#### EXERCISE:
Please output the records below in full, exactly as given, but without the images.
- - - -
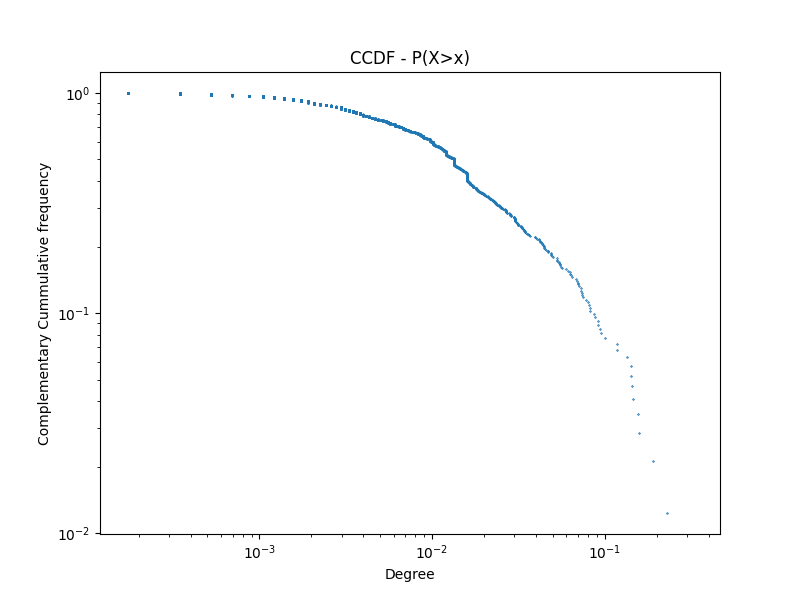
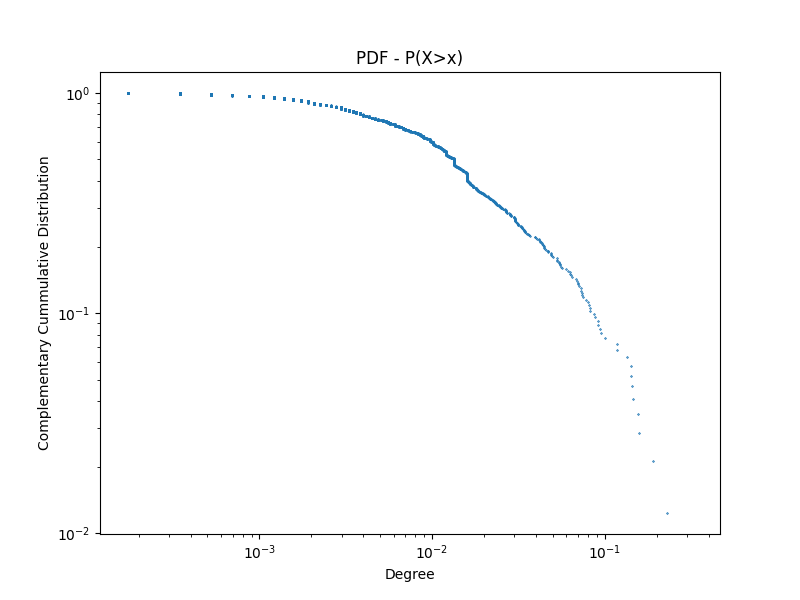
No sale bien la PDF

Changed region(s): [[0.0312, 0.27, 0.0625, 0.75], [0.4375, 0.06, 0.5938, 0.12]]

diff --git a/utils_graph_plot.py b/utils_graph_plot.py
@@ -40,7 +40,7 @@ def get_all_markers():
 
 # Función genérica para crear una gráfica de barras dado unos ejes X e Y, los nombres de los ejes,
 # la ruta de los archivos.
-def plot_bar(x_axis, y_axis, name_x, name_y, name_plot, path, bin_log=True, alpha=0.7, figsize=(8,6)):
+def plot_bar(x_axis, y_axis, name_x, name_y, name_plot, path, scale_log=True, alpha=0.7, figsize=(8,6)):
     
     plt.figure(figsize=figsize) 
 
@@ -49,7 +49,7 @@ def plot_bar(x_axis, y_axis, name_x, name_y, name_plot, path, bin_log=True, alph
     plt.ylabel(name_y)
     plt.title(name_plot)
 
-    if bin_log:
+    if scale_log:
         plt.xscale('log')  
         plt.yscale('log')  
 
@@ -58,11 +58,11 @@ def plot_bar(x_axis, y_axis, name_x, name_y, name_plot, path, bin_log=True, alph
 
 # Funcion genérica que, dado una serie de puntos, crea un histograma de los mismos haciendo una
 # distribución en num_bins (100 por defecto)
-def plot_histogram(points, name_x, name_y, name_plot, path, bin_log=True, num_bins=100, min_bins=0.001, max_bins=1, figsize=(8,6)):
+def plot_histogram(points, name_x, name_y, name_plot, path, scale_log=True, num_bins=100, min_bins=0.001, max_bins=1, figsize=(8,6)):
     
     plt.figure(figsize=figsize) 
 
-    if bin_log:
+    if scale_log:
         plt.xscale('log')  
         plt.yscale('log')         
         plt.hist(points, bins=np.logspace(np.log10(min_bins), np.log10(max_bins), num_bins))
@@ -78,11 +78,11 @@ def plot_histogram(points, name_x, name_y, name_plot, path, bin_log=True, num_bi
 
 # Función genérica para crear una gráfica de puntos dado unos arrays de ejes X e Y, los nombres de los ejes,
 # la ruta de los archivos.
-def plot_scatter(points_x, points_y, name_x, name_y, name_plot, path, bin_log=True, marker="x", dot_size=1, alpha=0.7, figsize=(8,6)):
+def plot_scatter(points_x, points_y, name_x, name_y, name_plot, path, scale_log=True, marker="x", dot_size=1, alpha=0.7, figsize=(8,6)):
     
     plt.figure(figsize=figsize) 
     
-    if bin_log:
+    if scale_log:
         plt.xscale('log')  
         plt.yscale('log')      
 
@@ -104,7 +104,7 @@ def plot_clust_by_tres_fig2e(dict_tres, MANIFESTACION, hora, plots_folder):
     name_plot = str(hora) + " (" + MANIFESTACION + ") - Fig. 2e"
     path = plots_folder + hora + "_Fig_2e.png"
     figsize = (14,7)
-    plot_scatter(claves, valores, name_x="K_T", name_y="average c(K_T)", name_plot=name_plot, path=path, figsize=figsize, bin_log=True)
+    plot_scatter(claves, valores, name_x="K_T", name_y="average c(K_T)", name_plot=name_plot, path=path, figsize=figsize, scale_log=True)
 
 
 # Dado un array con diccionarios con internal degrees como clave y la media de coeficiente de clusterización
@@ -136,38 +136,39 @@ def plot_avg_clust_by_norm_int_deg_fig2a(arr_norm_int_deg_fig2a, MANIFESTACION, 
     plt.show()
 
 
-# Dado una arra con una serie de valores correspondiente al grado de los nodos normalizado
+# Dado una array con una serie de valores correspondiente al grado de los nodos normalizado
 # por el número total de nodos, imprime el histograma (frecuencia) de estos valores
-def plot_degree_distribution(arr_norm_degrees, name_graph, plots_folder):
+def plot_degree_distribution(arr_norm_degrees, name_graph, plots_folder, name_x="Degree", name_y="Frequency", name_plot="Degree of nodes", scale_log=True, num_bins=100, min_bins=0.001, max_bins=1):
     
-    plot_histogram(arr_norm_degrees, name_x="Degree", name_y="Frequency", name_plot="Degree of nodes", path=plots_folder + name_graph + ".png", bin_log=True)
+    plot_histogram(arr_norm_degrees, name_x=name_x, name_y=name_y, name_plot=name_plot, path=plots_folder + name_graph + ".png", scale_log=scale_log,num_bins=num_bins, min_bins=min_bins, max_bins=max_bins)
 
-# TODO hacer PDF sin histogramas
+# Dado una array con una serie de valores correspondiente al grado de los nodos normalizado
+# por el número total de nodos, imprime la funcion de distribucion de probabilidad de estos valores
 # TODO YERALI no entiendo como quiere que haga esto, pues las probs de cada elemento en el eje X son muy pocas
-def plot_degree_probability_distribution(points, number_of_nodes, name_graph, plots_folder):
+def plot_degree_probability_distribution(points, number_of_nodes, name_graph, plots_folder, name_x="Degree", name_y="Probability Distribution", name_plot="PDF - P(X=x)", scale_log=True):
     degrees, counts = np.unique(points, return_counts=True)
     probs = counts / number_of_nodes
 
-    plot_scatter(degrees, probs, name_x="Degree", name_y="Probability Distribution", name_plot="PDF",path=plots_folder + name_graph + "_cdf.png", bin_log=True)
+    plot_scatter(degrees, probs, name_x=name_x, name_y=name_y, name_plot=name_plot, path=plots_folder + name_graph + "_cdf.png", scale_log=scale_log)
 
 
 
 # Dado un array con una serie de valores correspondiente al grado de los nodos normalizado
 # por el número total de nodos, imprime el scatter con la distribucion cumulativa de estos
-def plot_degree_cummulative_distribution(arr_norm_degrees, name_graph, plots_folder):
+def plot_degree_cummulative_distribution(arr_norm_degrees, name_graph, plots_folder, name_x="Degree", name_y="Cummulative Distribution", name_plot="PDF - P(X<x)", scale_log=True):
     
     cum_freq = np.cumsum(arr_norm_degrees)
     cdf = cum_freq/cum_freq[-1]
 
-    plot_scatter(arr_norm_degrees, cdf, name_x="Degree", name_y="Cummulative frequency", name_plot="CDF - P(X<x)", path=plots_folder + name_graph + "_cdf.png", bin_log=True)
+    plot_scatter(arr_norm_degrees, cdf, name_x=name_x, name_y=name_y, name_plot=name_plot, path=plots_folder + name_graph + "_cdf.png", scale_log=scale_log)
 
 # Dado un array con una serie de valores correspondiente al grado de los nodos normalizado
 # por el número total de nodos, imprime el scatter con la distribucion complementaria cumulativa de estos
-def plot_degree_complementary_cummulative_distribution(arr_norm_degrees, name_graph, plots_folder):
+def plot_degree_complementary_cummulative_distribution(arr_norm_degrees, name_graph, plots_folder, name_x="Degree", name_y="Complementary Cummulative Distribution", name_plot="PDF - P(X>x)", scale_log=True):
 
     cum_freq = np.cumsum(arr_norm_degrees)
     cdf = cum_freq/cum_freq[-1]
     ccdf = 1 - cdf
 
-    plot_scatter(arr_norm_degrees, ccdf, name_x="Degree", name_y="Complementary Cummulative frequency", name_plot="CCDF - P(X>x)", path=plots_folder + name_graph + "_ccdf.png", bin_log=True)
+    plot_scatter(arr_norm_degrees, ccdf, name_x=name_x, name_y=name_y, name_plot=name_plot, path=plots_folder + name_graph + "_ccdf.png", scale_log=scale_log)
- - - -
#### WRITTEN RESPONSE:
No sale bien la PDF

Changed region(s): [[0.0312, 0.27, 0.0625, 0.75], [0.4375, 0.06, 0.5938, 0.12]]

diff --git a/utils_graph_plot.py b/utils_graph_plot.py
@@ -40,7 +40,7 @@ def get_all_markers():
 
 # Función genérica para crear una gráfica de barras dado unos ejes X e Y, los nombres de los ejes,
 # la ruta de los archivos.
-def plot_bar(x_axis, y_axis, name_x, name_y, name_plot, path, bin_log=True, alpha=0.7, figsize=(8,6)):
+def plot_bar(x_axis, y_axis, name_x, name_y, name_plot, path, scale_log=True, alpha=0.7, figsize=(8,6)):
     
     plt.figure(figsize=figsize) 
 
@@ -49,7 +49,7 @@ def plot_bar(x_axis, y_axis, name_x, name_y, name_plot, path, bin_log=True, alph
     plt.ylabel(name_y)
     plt.title(name_plot)
 
-    if bin_log:
+    if scale_log:
         plt.xscale('log')  
         plt.yscale('log')  
 
@@ -58,11 +58,11 @@ def plot_bar(x_axis, y_axis, name_x, name_y, name_plot, path, bin_log=True, alph
 
 # Funcion genérica que, dado una serie de puntos, crea un histograma de los mismos haciendo una
 # distribución en num_bins (100 por defecto)
-def plot_histogram(points, name_x, name_y, name_plot, path, bin_log=True, num_bins=100, min_bins=0.001, max_bins=1, figsize=(8,6)):
+def plot_histogram(points, name_x, name_y, name_plot, path, scale_log=True, num_bins=100, min_bins=0.001, max_bins=1, figsize=(8,6)):
     
     plt.figure(figsize=figsize) 
 
-    if bin_log:
+    if scale_log:
         plt.xscale('log')  
         plt.yscale('log')         
         plt.hist(points, bins=np.logspace(np.log10(min_bins), np.log10(max_bins), num_bins))
@@ -78,11 +78,11 @@ def plot_histogram(points, name_x, name_y, name_plot, path, bin_log=True, num_bi
 
 # Función genérica para crear una gráfica de puntos dado unos arrays de ejes X e Y, los nombres de los ejes,
 # la ruta de los archivos.
-def plot_scatter(points_x, points_y, name_x, name_y, name_plot, path, bin_log=True, marker="x", dot_size=1, alpha=0.7, figsize=(8,6)):
+def plot_scatter(points_x, points_y, name_x, name_y, name_plot, path, scale_log=True, marker="x", dot_size=1, alpha=0.7, figsize=(8,6)):
     
     plt.figure(figsize=figsize) 
     
-    if bin_log:
+    if scale_log:
         plt.xscale('log')  
         plt.yscale('log')      
 
@@ -104,7 +104,7 @@ def plot_clust_by_tres_fig2e(dict_tres, MANIFESTACION, hora, plots_folder):
     name_plot = str(hora) + " (" + MANIFESTACION + ") - Fig. 2e"
     path = plots_folder + hora + "_Fig_2e.png"
     figsize = (14,7)
-    plot_scatter(claves, valores, name_x="K_T", name_y="average c(K_T)", name_plot=name_plot, path=path, figsize=figsize, bin_log=True)
+    plot_scatter(claves, valores, name_x="K_T", name_y="average c(K_T)", name_plot=name_plot, path=path, figsize=figsize, scale_log=True)
 
 
 # Dado un array con diccionarios con internal degrees como clave y la media de coeficiente de clusterización
@@ -136,38 +136,39 @@ def plot_avg_clust_by_norm_int_deg_fig2a(arr_norm_int_deg_fig2a, MANIFESTACION, 
     plt.show()
 
 
-# Dado una arra con una serie de valores correspondiente al grado de los nodos normalizado
+# Dado una array con una serie de valores correspondiente al grado de los nodos normalizado
 # por el número total de nodos, imprime el histograma (frecuencia) de estos valores
-def plot_degree_distribution(arr_norm_degrees, name_graph, plots_folder):
+def plot_degree_distribution(arr_norm_degrees, name_graph, plots_folder, name_x="Degree", name_y="Frequency", name_plot="Degree of nodes", scale_log=True, num_bins=100, min_bins=0.001, max_bins=1):
     
-    plot_histogram(arr_norm_degrees, name_x="Degree", name_y="Frequency", name_plot="Degree of nodes", path=plots_folder + name_graph + ".png", bin_log=True)
+    plot_histogram(arr_norm_degrees, name_x=name_x, name_y=name_y, name_plot=name_plot, path=plots_folder + name_graph + ".png", scale_log=scale_log,num_bins=num_bins, min_bins=min_bins, max_bins=max_bins)
 
-# TODO hacer PDF sin histogramas
+# Dado una array con una serie de valores correspondiente al grado de los nodos normalizado
+# por el número total de nodos, imprime la funcion de distribucion de probabilidad de estos valores
 # TODO YERALI no entiendo como quiere que haga esto, pues las probs de cada elemento en el eje X son muy pocas
-def plot_degree_probability_distribution(points, number_of_nodes, name_graph, plots_folder):
+def plot_degree_probability_distribution(points, number_of_nodes, name_graph, plots_folder, name_x="Degree", name_y="Probability Distribution", name_plot="PDF - P(X=x)", scale_log=True):
     degrees, counts = np.unique(points, return_counts=True)
     probs = counts / number_of_nodes
 
-    plot_scatter(degrees, probs, name_x="Degree", name_y="Probability Distribution", name_plot="PDF",path=plots_folder + name_graph + "_cdf.png", bin_log=True)
+    plot_scatter(degrees, probs, name_x=name_x, name_y=name_y, name_plot=name_plot, path=plots_folder + name_graph + "_cdf.png", scale_log=scale_log)
 
 
 
 # Dado un array con una serie de valores correspondiente al grado de los nodos normalizado
 # por el número total de nodos, imprime el scatter con la distribucion cumulativa de estos
-def plot_degree_cummulative_distribution(arr_norm_degrees, name_graph, plots_folder):
+def plot_degree_cummulative_distribution(arr_norm_degrees, name_graph, plots_folder, name_x="Degree", name_y="Cummulative Distribution", name_plot="PDF - P(X<x)", scale_log=True):
     
     cum_freq = np.cumsum(arr_norm_degrees)
     cdf = cum_freq/cum_freq[-1]
 
-    plot_scatter(arr_norm_degrees, cdf, name_x="Degree", name_y="Cummulative frequency", name_plot="CDF - P(X<x)", path=plots_folder + name_graph + "_cdf.png", bin_log=True)
+    plot_scatter(arr_norm_degrees, cdf, name_x=name_x, name_y=name_y, name_plot=name_plot, path=plots_folder + name_graph + "_cdf.png", scale_log=scale_log)
 
 # Dado un array con una serie de valores correspondiente al grado de los nodos normalizado
 # por el número total de nodos, imprime el scatter con la distribucion complementaria cumulativa de estos
-def plot_degree_complementary_cummulative_distribution(arr_norm_degrees, name_graph, plots_folder):
+def plot_degree_complementary_cummulative_distribution(arr_norm_degrees, name_graph, plots_folder, name_x="Degree", name_y="Complementary Cummulative Distribution", name_plot="PDF - P(X>x)", scale_log=True):
 
     cum_freq = np.cumsum(arr_norm_degrees)
     cdf = cum_freq/cum_freq[-1]
     ccdf = 1 - cdf
 
-    plot_scatter(arr_norm_degrees, ccdf, name_x="Degree", name_y="Complementary Cummulative frequency", name_plot="CCDF - P(X>x)", path=plots_folder + name_graph + "_ccdf.png", bin_log=True)
+    plot_scatter(arr_norm_degrees, ccdf, name_x=name_x, name_y=name_y, name_plot=name_plot, path=plots_folder + name_graph + "_ccdf.png", scale_log=scale_log)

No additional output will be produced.